However heartfelt, it's never smart to let emotionalism guide policy, whether we're talking about refugees, immigration, or war.
Unfortunately, we do precisely that all the time, especially when there's pre-existing consensus in place.
As I write in a new Daily Beast column, we're constantly be yanked around by our feelings and gut reactions precisely when we need to keep a cooler head:
Only a year ago, the sight of two American freelance journalists being beheaded by ISIS flipped public opinion almost immediately in favor of going back militarily into the Middle East.
Once those videos had been released, ISIS, a group with perhaps zero ability to wreak serious havoc on America, suddenly became an "existential" threat to our very way of life. (And this, of course, was exactly the reaction ISIS was counting on.)
And of course, emotionalism is pretty much all we get when it comes to immigration:
Similarly, we should have an immigration policy that is settled and understood so that the statistically rare murder by an illegal immigrant doesn't become demagogic fodder for nativists and presidential candidates. Seventy percent of Americans support a path to legalization for illegals and maintaining or increasing current levels of immigration, attitudes that are rarely present in political discussions of the topic.
As an open-borders, non-interventionist libertarian, I think we should take in or otherwise help as many refugees as we can (in fact, the U.S. is the single-largest donor nation when it comes to humanitarian aid for displaced Syrians) and we should allow anyone who wants to work to enter and leave legally in the United States (as is currently the law, such people should be barred from accessing most forms of taxpayer-supported aid). No surprise there, I realize.

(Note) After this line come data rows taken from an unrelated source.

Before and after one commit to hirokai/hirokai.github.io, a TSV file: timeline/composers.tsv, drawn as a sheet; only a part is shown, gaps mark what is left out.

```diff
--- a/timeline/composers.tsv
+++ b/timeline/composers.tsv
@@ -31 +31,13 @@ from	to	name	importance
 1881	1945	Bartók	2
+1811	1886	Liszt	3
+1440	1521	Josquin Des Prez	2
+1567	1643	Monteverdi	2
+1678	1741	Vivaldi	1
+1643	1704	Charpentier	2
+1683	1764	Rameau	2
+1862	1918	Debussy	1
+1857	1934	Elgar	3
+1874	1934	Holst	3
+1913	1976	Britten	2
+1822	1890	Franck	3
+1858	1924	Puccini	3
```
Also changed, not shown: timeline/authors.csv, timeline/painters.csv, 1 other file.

But regardless of your specific point of view on any given issue, I think you'll agree that we also need to get serious as a country to actually discuss, debate, and deliberate on such matters before they are upon us.
Otherwise, we're just going to be jerked around from one "crisis" to another with no real compass or plan. And if the past decade-plus of American involvement in the Middle East should teach us anything, it's that we can always make things worse when we rush into situations or policy decisions.

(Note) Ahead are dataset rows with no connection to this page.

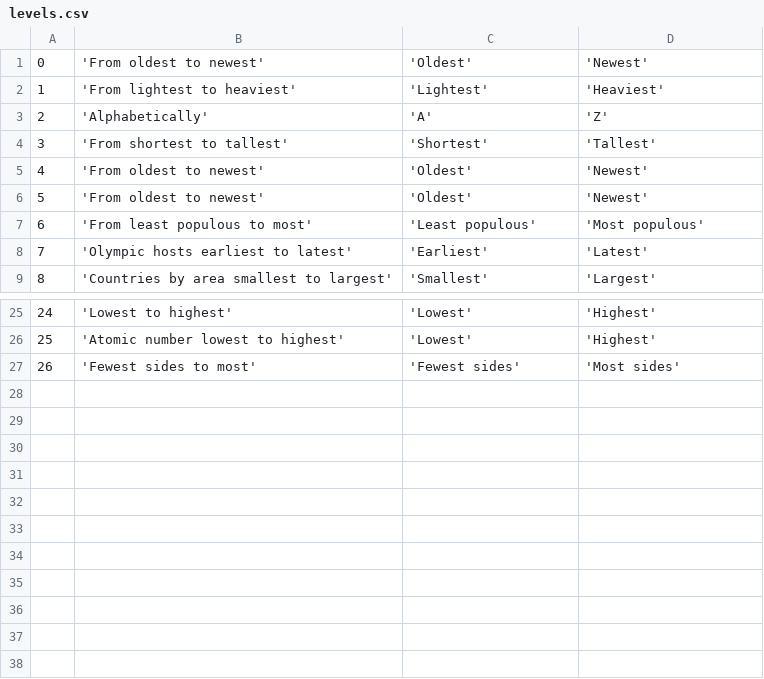
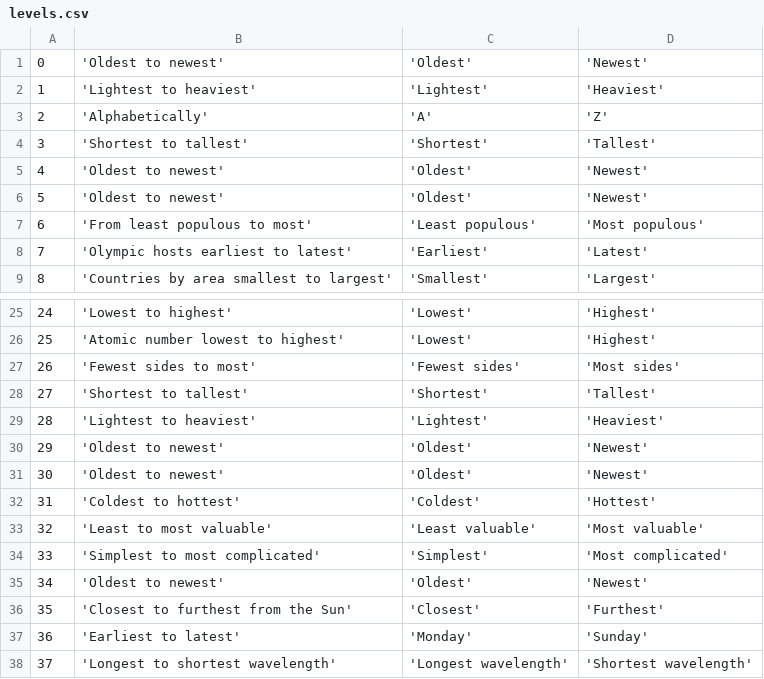
Before and after one commit to Qwerty042/GGJ2025, a CSV file: Assets/Levels/levels.csv, drawn as a sheet; only a part is shown, gaps mark what is left out.

Commit message:
more assets

```diff
--- a/Assets/Levels/levels.csv
+++ b/Assets/Levels/levels.csv
@@ -1,7 +1,7 @@
-0,'From oldest to newest','Oldest','Newest'
-1,'From lightest to heaviest','Lightest','Heaviest'
+0,'Oldest to newest','Oldest','Newest'
+1,'Lightest to heaviest','Lightest','Heaviest'
 2,'Alphabetically','A','Z'
-3,'From shortest to tallest','Shortest','Tallest'
-4,'From oldest to newest','Oldest','Newest'
-5,'From oldest to newest','Oldest','Newest'
+3,'Shortest to tallest','Shortest','Tallest'
+4,'Oldest to newest','Oldest','Newest'
+5,'Oldest to newest','Oldest','Newest'
 6,'From least populous to most','Least populous','Most populous'
@@ -27 +27,12 @@
 26,'Fewest sides to most','Fewest sides','Most sides'
+27,'Shortest to tallest','Shortest','Tallest'
+28,'Lightest to heaviest','Lightest','Heaviest'
+29,'Oldest to newest','Oldest','Newest'
+30,'Oldest to newest','Oldest','Newest'
+31,'Coldest to hottest','Coldest','Hottest'
+32,'Least to most valuable','Least valuable','Most valuable'
+33,'Simplest to most complicated','Simplest','Most complicated'
+34,'Oldest to newest','Oldest','Newest'
+35,'Closest to furthest from the Sun','Closest','Furthest'
+36,'Earliest to latest','Monday','Sunday'
+37,'Longest to shortest wavelength','Longest wavelength','Shortest wavelength'
```
Also changed, not shown: 12 other files.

Finally—and perhaps most importantly because of our ability to rain down bombs from on high, send our youth to spill their blood, and participate in the deaths of millions—we should have a foreign policy that is clearly articulated, "consistent with a free society and aimed at securing America's interests in the world."
That way, when the heart-rending and blood-boiling images wash up on our newsfeeds like so many Syrian babies on a beach, we'll be in a far better position to take righteous and effective action. And we'll also lower the odds that such catastrophes would befall the world in the first place.